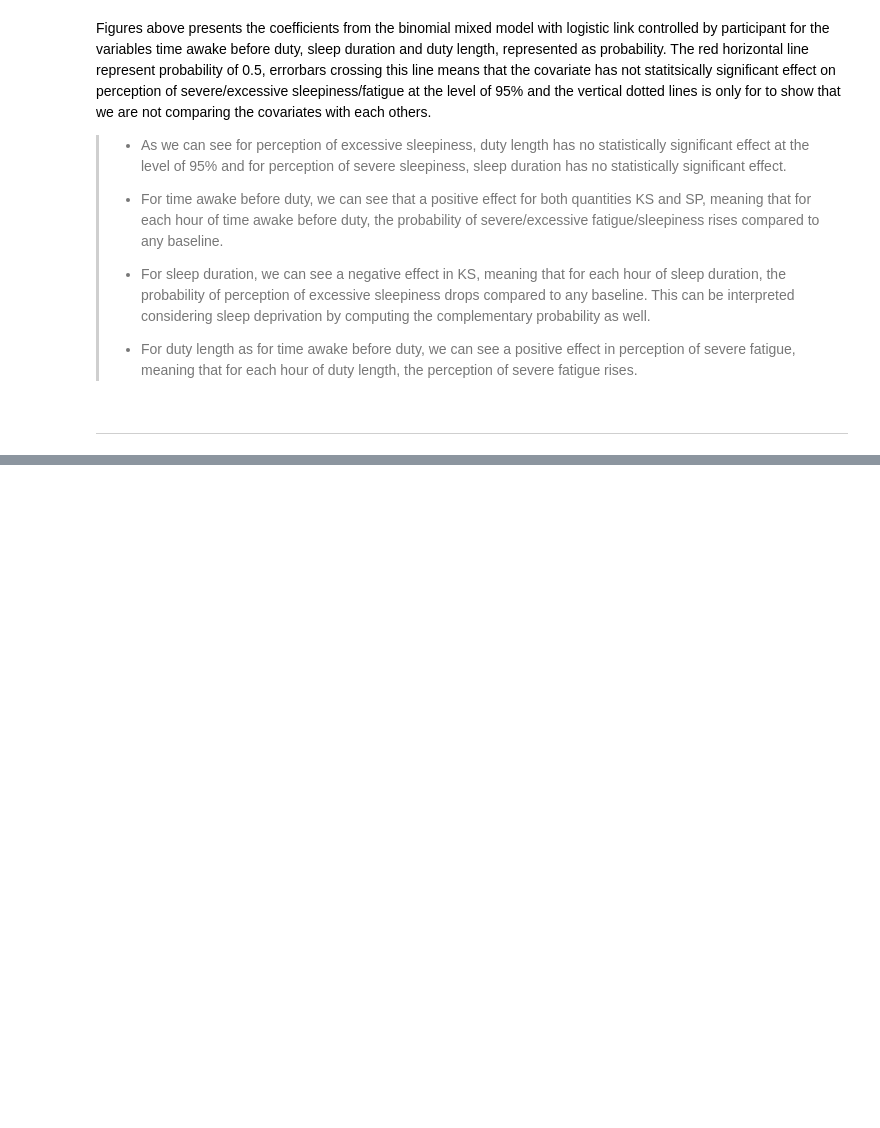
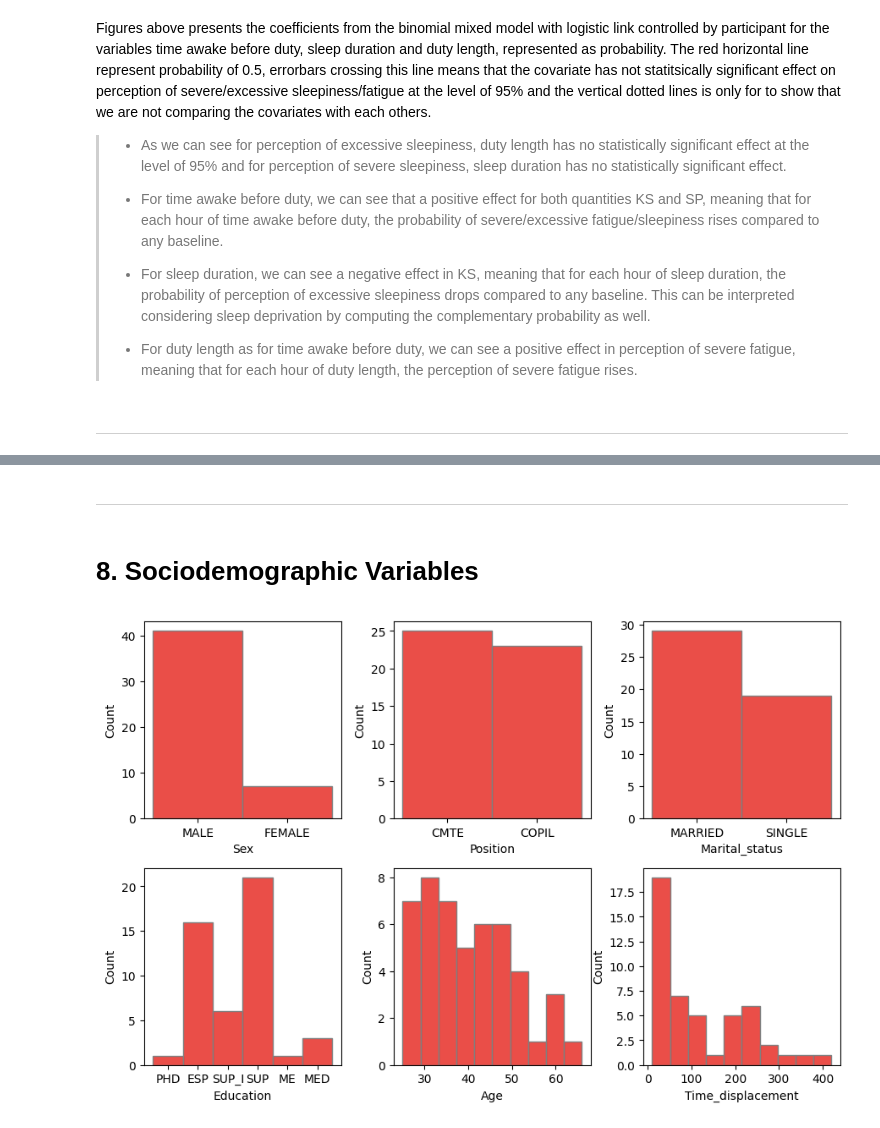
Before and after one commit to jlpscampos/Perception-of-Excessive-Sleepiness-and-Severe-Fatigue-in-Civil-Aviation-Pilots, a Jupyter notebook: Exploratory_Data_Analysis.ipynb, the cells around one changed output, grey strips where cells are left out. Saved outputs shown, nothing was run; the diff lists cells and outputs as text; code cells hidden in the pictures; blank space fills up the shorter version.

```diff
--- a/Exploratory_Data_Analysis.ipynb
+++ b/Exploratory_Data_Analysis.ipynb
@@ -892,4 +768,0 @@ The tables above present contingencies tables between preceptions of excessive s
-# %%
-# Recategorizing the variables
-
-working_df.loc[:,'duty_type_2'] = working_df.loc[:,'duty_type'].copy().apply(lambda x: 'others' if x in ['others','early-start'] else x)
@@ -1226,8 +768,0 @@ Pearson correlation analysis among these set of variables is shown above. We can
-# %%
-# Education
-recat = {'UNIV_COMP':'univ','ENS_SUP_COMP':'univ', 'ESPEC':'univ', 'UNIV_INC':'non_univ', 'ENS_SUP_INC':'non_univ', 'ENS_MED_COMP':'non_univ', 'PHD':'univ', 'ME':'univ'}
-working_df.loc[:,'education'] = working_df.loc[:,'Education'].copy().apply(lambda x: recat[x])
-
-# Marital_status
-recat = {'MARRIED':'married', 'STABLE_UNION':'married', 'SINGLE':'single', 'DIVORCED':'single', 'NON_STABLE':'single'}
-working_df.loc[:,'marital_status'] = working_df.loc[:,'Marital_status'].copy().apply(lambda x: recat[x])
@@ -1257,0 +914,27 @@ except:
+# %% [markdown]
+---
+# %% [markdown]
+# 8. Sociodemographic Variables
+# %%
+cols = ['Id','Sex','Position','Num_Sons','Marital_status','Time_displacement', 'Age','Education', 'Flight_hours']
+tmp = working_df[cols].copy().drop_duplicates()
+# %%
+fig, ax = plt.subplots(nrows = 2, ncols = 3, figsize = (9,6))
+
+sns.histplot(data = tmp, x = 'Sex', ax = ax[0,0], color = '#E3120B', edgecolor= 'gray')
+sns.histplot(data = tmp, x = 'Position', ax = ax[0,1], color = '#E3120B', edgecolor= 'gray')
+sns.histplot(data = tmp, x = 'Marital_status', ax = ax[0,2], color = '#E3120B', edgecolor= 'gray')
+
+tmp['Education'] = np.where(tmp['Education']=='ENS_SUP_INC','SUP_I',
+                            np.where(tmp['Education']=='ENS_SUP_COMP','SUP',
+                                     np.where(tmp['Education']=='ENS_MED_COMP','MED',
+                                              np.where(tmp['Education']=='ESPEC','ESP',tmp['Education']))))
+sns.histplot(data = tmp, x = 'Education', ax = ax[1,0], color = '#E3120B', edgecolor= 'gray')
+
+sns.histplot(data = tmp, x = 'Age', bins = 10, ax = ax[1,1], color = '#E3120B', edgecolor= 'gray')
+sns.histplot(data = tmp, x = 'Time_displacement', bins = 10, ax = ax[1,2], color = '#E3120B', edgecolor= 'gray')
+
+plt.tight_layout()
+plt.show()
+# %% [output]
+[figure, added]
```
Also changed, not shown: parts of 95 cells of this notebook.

= = =

Activity - Whenever a line in the entries above includes the word "where", pull that line out.

Expected answer -
Before and after one commit to jlpscampos/Perception-of-Excessive-Sleepiness-and-Severe-Fatigue-in-Civil-Aviation-Pilots, a Jupyter notebook: Exploratory_Data_Analysis.ipynb, the cells around one changed output, grey strips where cells are left out. Saved outputs shown, nothing was run; the diff lists cells and outputs as text; code cells hidden in the pictures; blank space fills up the shorter version.
+tmp['Education'] = np.where(tmp['Education']=='ENS_SUP_INC','SUP_I',
+                            np.where(tmp['Education']=='ENS_SUP_COMP','SUP',
+                                     np.where(tmp['Education']=='ENS_MED_COMP','MED',
+                                              np.where(tmp['Education']=='ESPEC','ESP',tmp['Education']))))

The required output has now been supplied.